The establishment of prudent processes is a fundamental element of appropriately discharging fiduciary duties under ERISA.  Where a committee acts as the primary plan fiduciary, a written committee charter will typically form the basis for all committee operations.  The committee charter effectively provides the “by-laws” and operating guidelines that will govern how the committee discharges its obligations.

The Charter’s Role

Charters will typically address how committee members will be appointed and replaced, term limits, quorum, frequency and manner of meeting and voting, formation of subcommittees, recordkeeping, etc.  They will also typically address allocation of duties within the committee (e.g., Will there be a chairperson and with what duties?  Who will have authority to execute documents on behalf of the committee?) and settlor functions, if any, to be retained by the board or a corporate officer.

Often the plan documents will have provisions governing the activities of appointed committees.  Charters must be crafted to supplement, and not conflict, with administrative provisions contained in the actual plan documents.  Creation of charters often has the added benefit of forcing the plan fiduciaries to understand the administrative provisions already in the plan documents.

Developing a Committee Charter

In developing a committee charter, care must be taken to avoid creating fiduciary obligations where they are not intended to exist.  For example, a charter that requires the committee to seek approval of decisions from the board or suggests that the board has final say on committee decisions may inadvertently undo the planning that went into determining the plan’s named fiduciary.

Ultimately, the charter (as well as the actual plan document) should be developed to reflect how the committee intends to run itself.  Which is to say, the charter and plan should conform to the committee’s desired manner of action (within appropriate fiduciary parameters) rather than conforming committee actions to a “template” charter or boilerplate plan provisions.


While some employers have expressed concerns that the creation of a charter creates the opportunity for non-compliance (i.e., it’s just another set of rules the fiduciary could fail to follow), the general consensus is that the value of establishing demonstrable prudent processes outweighs this concern.
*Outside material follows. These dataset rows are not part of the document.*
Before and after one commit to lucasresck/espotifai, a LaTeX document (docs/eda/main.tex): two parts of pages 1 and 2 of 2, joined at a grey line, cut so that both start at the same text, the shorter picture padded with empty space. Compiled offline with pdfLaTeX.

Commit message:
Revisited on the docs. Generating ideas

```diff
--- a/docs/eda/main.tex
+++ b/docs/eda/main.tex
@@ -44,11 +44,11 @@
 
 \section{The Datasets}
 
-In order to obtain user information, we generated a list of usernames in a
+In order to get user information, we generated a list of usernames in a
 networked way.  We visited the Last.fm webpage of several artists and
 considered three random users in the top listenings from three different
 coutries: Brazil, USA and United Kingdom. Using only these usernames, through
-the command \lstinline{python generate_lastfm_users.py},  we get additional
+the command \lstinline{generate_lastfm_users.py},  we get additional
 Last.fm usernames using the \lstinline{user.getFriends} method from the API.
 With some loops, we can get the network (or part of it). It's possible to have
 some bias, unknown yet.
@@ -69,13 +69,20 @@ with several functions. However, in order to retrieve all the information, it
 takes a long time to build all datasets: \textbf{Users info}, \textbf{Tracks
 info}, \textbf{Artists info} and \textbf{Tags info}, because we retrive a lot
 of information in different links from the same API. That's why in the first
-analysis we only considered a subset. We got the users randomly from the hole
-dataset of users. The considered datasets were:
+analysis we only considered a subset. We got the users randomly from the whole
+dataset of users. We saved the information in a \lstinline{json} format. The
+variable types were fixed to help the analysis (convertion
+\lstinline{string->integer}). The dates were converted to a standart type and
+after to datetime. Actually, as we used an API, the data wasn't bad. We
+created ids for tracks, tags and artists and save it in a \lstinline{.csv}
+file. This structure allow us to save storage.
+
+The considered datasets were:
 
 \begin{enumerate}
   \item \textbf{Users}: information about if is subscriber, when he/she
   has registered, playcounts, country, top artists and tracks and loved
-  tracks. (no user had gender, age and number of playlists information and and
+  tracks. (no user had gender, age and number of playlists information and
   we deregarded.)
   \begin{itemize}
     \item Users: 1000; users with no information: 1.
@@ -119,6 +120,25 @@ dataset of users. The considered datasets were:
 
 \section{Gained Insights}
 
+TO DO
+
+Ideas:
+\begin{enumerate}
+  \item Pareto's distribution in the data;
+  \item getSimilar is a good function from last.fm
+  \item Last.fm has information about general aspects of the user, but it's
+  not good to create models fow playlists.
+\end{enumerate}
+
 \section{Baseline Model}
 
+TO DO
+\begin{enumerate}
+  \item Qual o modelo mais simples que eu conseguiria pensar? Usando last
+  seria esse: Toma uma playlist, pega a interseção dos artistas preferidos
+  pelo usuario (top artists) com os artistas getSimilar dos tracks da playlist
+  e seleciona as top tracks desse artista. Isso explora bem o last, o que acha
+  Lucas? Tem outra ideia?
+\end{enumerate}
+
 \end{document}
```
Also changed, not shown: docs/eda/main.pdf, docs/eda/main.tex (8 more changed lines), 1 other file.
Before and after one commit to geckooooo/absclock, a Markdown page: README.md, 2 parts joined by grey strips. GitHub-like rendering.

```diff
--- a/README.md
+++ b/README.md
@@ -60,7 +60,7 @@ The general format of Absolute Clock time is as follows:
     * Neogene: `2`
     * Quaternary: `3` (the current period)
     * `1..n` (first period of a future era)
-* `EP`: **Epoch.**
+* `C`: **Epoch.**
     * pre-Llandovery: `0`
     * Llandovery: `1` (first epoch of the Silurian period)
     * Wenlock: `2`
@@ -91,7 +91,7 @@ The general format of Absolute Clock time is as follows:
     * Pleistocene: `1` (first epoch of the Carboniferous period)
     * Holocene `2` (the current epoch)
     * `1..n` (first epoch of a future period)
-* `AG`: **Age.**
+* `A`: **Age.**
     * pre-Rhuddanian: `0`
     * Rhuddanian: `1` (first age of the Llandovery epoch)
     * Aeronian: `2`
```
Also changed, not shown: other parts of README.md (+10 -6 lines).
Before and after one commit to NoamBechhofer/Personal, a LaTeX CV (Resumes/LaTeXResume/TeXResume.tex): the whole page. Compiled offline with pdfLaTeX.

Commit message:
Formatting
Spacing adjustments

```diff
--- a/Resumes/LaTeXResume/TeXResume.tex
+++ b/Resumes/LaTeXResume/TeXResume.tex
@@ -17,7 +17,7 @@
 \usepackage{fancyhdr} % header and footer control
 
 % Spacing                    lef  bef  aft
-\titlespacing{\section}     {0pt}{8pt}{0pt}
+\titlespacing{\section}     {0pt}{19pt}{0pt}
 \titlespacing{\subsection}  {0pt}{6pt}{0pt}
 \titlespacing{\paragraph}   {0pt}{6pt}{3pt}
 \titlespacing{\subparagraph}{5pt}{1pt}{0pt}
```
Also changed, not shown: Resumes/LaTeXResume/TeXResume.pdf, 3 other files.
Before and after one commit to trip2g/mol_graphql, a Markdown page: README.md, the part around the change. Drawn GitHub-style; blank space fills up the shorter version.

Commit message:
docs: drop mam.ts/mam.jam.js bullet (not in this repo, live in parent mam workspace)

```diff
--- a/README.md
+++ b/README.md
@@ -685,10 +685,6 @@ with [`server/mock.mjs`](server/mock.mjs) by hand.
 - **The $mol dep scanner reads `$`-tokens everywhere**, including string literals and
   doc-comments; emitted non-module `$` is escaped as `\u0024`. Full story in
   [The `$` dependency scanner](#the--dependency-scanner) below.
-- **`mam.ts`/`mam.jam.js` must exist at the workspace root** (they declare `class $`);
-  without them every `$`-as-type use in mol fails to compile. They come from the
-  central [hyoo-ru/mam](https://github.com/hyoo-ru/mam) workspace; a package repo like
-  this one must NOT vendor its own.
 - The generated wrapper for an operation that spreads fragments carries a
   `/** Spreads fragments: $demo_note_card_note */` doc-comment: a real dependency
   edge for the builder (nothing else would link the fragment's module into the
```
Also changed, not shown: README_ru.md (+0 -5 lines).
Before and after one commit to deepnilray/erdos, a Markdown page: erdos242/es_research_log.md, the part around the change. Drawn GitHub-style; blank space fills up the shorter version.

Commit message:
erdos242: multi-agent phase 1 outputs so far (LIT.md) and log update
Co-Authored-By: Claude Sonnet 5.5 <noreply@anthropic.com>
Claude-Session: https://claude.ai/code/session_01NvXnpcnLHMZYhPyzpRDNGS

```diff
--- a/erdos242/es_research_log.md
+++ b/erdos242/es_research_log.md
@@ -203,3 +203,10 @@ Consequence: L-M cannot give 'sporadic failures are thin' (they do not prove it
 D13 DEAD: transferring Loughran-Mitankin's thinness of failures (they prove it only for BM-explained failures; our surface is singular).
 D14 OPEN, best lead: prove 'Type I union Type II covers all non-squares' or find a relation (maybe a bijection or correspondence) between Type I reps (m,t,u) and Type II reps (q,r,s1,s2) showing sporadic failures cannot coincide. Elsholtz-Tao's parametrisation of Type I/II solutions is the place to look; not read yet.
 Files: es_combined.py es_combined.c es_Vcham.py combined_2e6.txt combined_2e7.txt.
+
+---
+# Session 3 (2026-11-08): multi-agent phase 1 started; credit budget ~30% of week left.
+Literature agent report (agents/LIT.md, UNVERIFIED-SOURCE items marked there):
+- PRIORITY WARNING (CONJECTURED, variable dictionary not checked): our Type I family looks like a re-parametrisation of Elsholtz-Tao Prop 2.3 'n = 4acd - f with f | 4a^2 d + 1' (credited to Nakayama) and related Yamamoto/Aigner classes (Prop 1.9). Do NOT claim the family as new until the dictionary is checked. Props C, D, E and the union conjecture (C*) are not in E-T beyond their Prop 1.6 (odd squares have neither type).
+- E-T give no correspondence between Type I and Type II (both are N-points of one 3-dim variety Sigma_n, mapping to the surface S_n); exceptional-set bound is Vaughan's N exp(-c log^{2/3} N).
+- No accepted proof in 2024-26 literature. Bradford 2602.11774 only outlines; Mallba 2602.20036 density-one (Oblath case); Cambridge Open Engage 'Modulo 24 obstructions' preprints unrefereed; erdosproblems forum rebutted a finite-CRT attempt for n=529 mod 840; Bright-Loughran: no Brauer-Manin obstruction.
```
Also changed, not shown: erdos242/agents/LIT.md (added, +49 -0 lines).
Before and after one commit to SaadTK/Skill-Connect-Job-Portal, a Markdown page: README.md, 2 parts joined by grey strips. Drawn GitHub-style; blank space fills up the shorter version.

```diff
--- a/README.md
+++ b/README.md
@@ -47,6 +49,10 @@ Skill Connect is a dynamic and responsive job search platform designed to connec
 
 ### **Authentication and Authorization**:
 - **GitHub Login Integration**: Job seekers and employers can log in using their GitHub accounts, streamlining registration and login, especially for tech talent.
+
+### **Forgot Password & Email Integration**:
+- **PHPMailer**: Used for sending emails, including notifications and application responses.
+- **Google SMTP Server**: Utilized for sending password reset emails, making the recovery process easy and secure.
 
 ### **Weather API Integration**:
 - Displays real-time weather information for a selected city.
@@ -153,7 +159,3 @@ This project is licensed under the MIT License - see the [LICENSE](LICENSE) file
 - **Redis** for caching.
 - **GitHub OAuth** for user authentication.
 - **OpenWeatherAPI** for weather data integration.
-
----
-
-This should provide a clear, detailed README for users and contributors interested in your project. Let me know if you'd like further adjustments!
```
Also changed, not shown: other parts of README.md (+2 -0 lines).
Committees operating without a charter should consider adopting one and those that already have a charter should periodically review that charter to make sure it isn’t conflict with plan documents or committee practice.


Christopher G. Guldberg has been practicing in the employee benefits and executive compensation areas since 1992 and is a senior member of the Firm’s benefits practice. Mr. Guldberg advises on a wide range of benefits issues including design, implementation, operation and termination of tax-qualified retirement plans and welfare benefit plans. He assists with all aspects of regulatory compliance associated with employee benefit plans and regularly advises clients on ERISA's fiduciary and prohibited transactions provisions. He also has helped clients correct benefit plan defects through DOL and IRS voluntary correction programs and has assisted clients with negotiated settlements with regulatory authorities.